━━━━━ Records for processing ━━━━━

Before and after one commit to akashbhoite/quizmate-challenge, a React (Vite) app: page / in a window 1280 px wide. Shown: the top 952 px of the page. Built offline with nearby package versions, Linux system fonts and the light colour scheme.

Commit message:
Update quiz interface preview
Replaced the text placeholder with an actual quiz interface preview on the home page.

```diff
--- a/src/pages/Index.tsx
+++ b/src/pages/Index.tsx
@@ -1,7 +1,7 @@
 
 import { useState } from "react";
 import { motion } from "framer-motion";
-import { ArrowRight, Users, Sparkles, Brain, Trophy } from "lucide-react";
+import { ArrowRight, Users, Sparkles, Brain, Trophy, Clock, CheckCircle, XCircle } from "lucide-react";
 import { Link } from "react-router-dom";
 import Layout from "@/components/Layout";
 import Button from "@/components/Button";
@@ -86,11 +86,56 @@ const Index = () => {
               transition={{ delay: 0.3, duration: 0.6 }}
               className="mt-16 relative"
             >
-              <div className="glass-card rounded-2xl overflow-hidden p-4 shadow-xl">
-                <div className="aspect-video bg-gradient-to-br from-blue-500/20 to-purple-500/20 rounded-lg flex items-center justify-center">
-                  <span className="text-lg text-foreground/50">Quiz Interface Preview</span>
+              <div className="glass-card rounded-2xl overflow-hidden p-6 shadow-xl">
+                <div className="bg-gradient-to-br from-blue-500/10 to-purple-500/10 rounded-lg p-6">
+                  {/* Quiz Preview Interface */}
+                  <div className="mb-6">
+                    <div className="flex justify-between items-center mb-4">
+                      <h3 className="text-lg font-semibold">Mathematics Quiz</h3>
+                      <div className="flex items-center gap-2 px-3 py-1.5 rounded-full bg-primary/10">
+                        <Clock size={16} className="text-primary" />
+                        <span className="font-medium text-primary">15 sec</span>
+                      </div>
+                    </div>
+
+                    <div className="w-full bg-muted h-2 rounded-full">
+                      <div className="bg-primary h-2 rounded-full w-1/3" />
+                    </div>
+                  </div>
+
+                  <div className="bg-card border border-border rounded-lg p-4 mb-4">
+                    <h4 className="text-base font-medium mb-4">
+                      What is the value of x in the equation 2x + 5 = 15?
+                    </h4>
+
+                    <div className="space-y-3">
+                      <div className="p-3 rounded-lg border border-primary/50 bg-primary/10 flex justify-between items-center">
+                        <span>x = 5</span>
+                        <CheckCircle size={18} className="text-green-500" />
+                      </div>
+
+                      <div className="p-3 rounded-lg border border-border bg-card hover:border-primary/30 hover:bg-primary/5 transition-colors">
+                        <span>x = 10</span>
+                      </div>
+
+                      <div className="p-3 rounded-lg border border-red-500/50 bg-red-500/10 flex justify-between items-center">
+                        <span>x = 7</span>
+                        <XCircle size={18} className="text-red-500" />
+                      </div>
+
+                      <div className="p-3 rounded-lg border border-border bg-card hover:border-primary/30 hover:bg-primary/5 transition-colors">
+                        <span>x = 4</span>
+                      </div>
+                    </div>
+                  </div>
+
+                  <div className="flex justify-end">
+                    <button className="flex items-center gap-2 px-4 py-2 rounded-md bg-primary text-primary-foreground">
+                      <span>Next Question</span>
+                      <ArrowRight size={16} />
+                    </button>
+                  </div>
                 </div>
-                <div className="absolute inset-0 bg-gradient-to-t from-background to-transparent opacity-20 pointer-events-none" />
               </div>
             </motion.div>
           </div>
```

━━━━━

Task details: Find every line of the data that includes the string "full". Copy each of those lines.

Your response:
+                      <div className="flex items-center gap-2 px-3 py-1.5 rounded-full bg-primary/10">
+                    <div className="w-full bg-muted h-2 rounded-full">
+                      <div className="bg-primary h-2 rounded-full w-1/3" />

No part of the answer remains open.